### Aim of the task
Each line in the records that mentions the word "PROCESSOS" needs to be listed.
--- Study material Enclosed Below ---
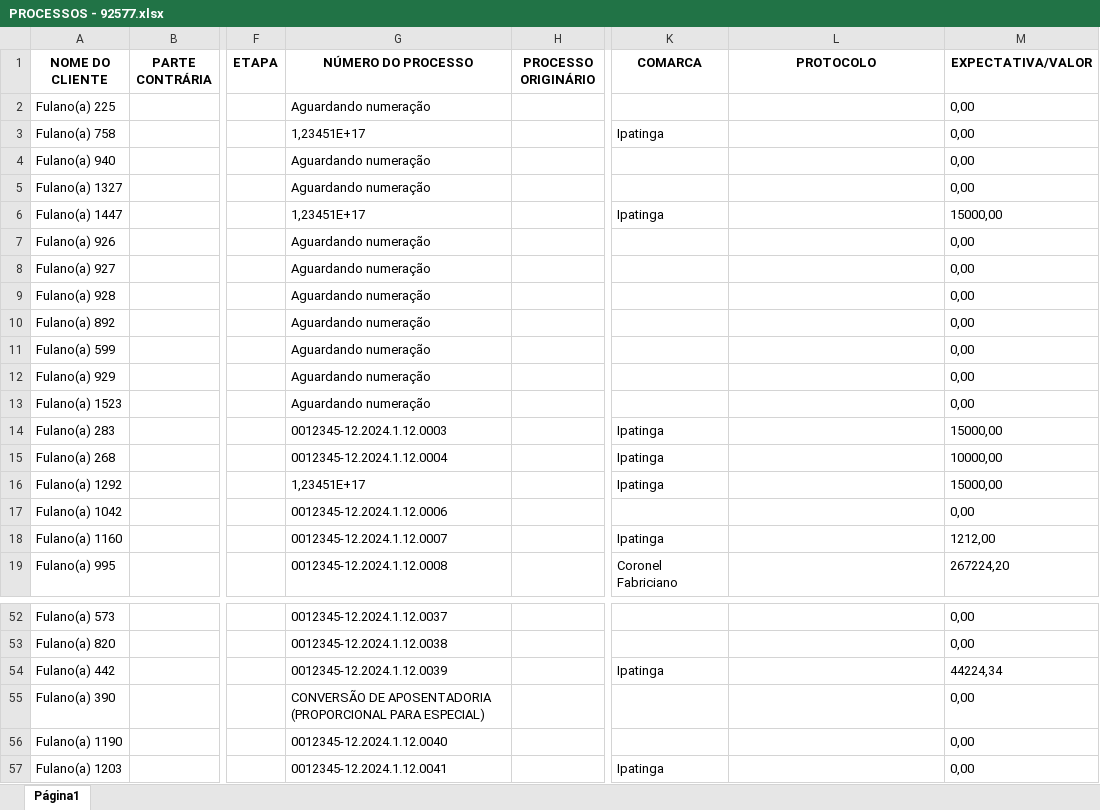
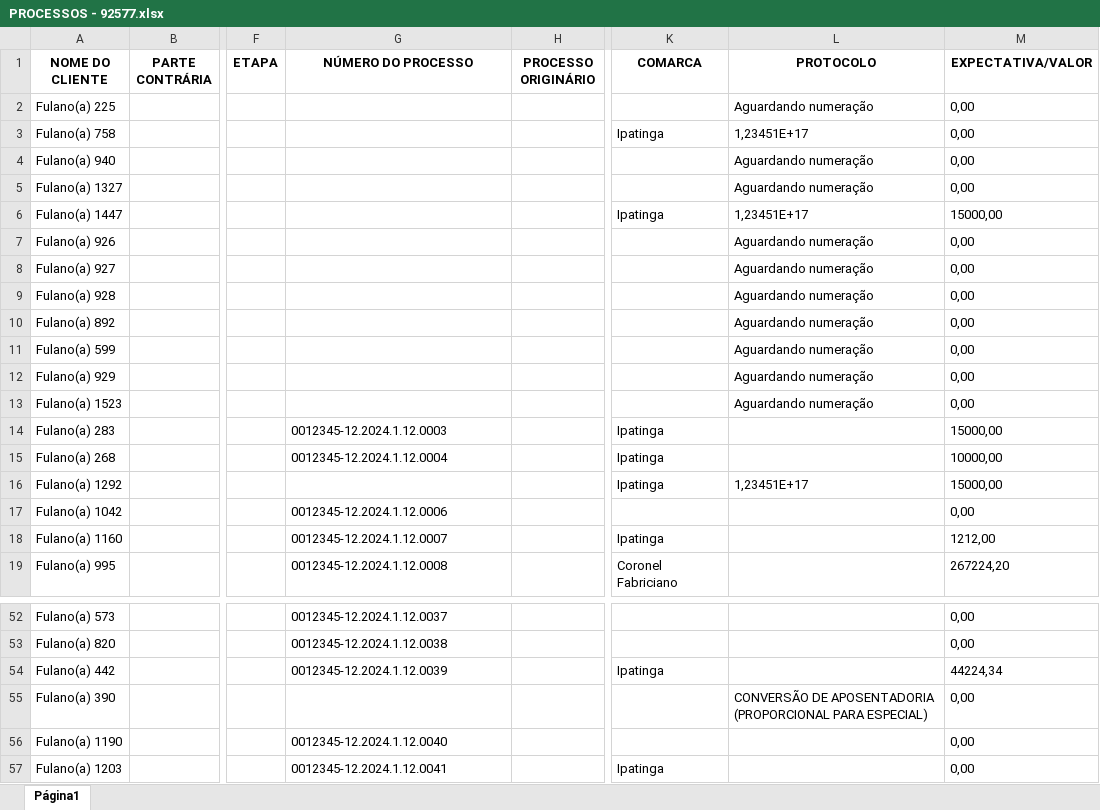
Before and after one commit to MarkFantini/ADVBOX-Teste, an Excel workbook: PROCESSOS - 92577.xlsx, sheet Página1, drawn as a sheet; only a part is shown, gaps mark what is left out; values as stored, in another font and other column widths than the file's, no borders; the diff covers the shown part only; the diff names each change by its address in the sheet, - before the commit and + after, or states it on an @@ line.

Commit message:
Preenchimento da coluna PROTOCOLO e processamento da coluna NÚMERO DO PROCESSO

```diff
--- a/PROCESSOS - 92577.xlsx (sheet Página1)
+++ b/PROCESSOS - 92577.xlsx (sheet Página1)
-G2 (NÚMERO DO PROCESSO): Aguardando numeração
+G2 (NÚMERO DO PROCESSO): (empty)
-L2 (PROTOCOLO): (empty)
+L2 (PROTOCOLO): Aguardando numeração
-G3 (NÚMERO DO PROCESSO): 1,23451E+17
+G3 (NÚMERO DO PROCESSO): (empty)
-L3 (PROTOCOLO): (empty)
+L3 (PROTOCOLO): 1,23451E+17
-G4:G5 (NÚMERO DO PROCESSO): Aguardando numeração
+G4:G5 (NÚMERO DO PROCESSO): (empty)
-L4:L5 (PROTOCOLO): (empty)
+L4:L5 (PROTOCOLO): Aguardando numeração
-G6 (NÚMERO DO PROCESSO): 1,23451E+17
+G6 (NÚMERO DO PROCESSO): (empty)
-L6 (PROTOCOLO): (empty)
+L6 (PROTOCOLO): 1,23451E+17
-G7:G13 (NÚMERO DO PROCESSO): Aguardando numeração
+G7:G13 (NÚMERO DO PROCESSO): (empty)
-L7:L13 (PROTOCOLO): (empty)
+L7:L13 (PROTOCOLO): Aguardando numeração
-G16 (NÚMERO DO PROCESSO): 1,23451E+17
+G16 (NÚMERO DO PROCESSO): (empty)
-L16 (PROTOCOLO): (empty)
+L16 (PROTOCOLO): 1,23451E+17
-G55 (NÚMERO DO PROCESSO): CONVERSÃO DE APOSENTADORIA (PROPORCIONAL PARA ESPECIAL)
+G55 (NÚMERO DO PROCESSO): (empty)
-L55 (PROTOCOLO): (empty)
+L55 (PROTOCOLO): CONVERSÃO DE APOSENTADORIA (PROPORCIONAL PARA ESPECIAL)
```
Also changed, not shown: 34 edited cells elsewhere in this sheet, CLIENTES - 92577.xlsx, 1 other file.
--- End of Enclosed Study material ---
### Reply to the exercise
Before and after one commit to MarkFantini/ADVBOX-Teste, an Excel workbook: PROCESSOS - 92577.xlsx, sheet Página1, drawn as a sheet; only a part is shown, gaps mark what is left out; values as stored, in another font and other column widths than the file's, no borders; the diff covers the shown part only; the diff names each change by its address in the sheet, - before the commit and + after, or states it on an @@ line.
--- a/PROCESSOS - 92577.xlsx (sheet Página1)
+++ b/PROCESSOS - 92577.xlsx (sheet Página1)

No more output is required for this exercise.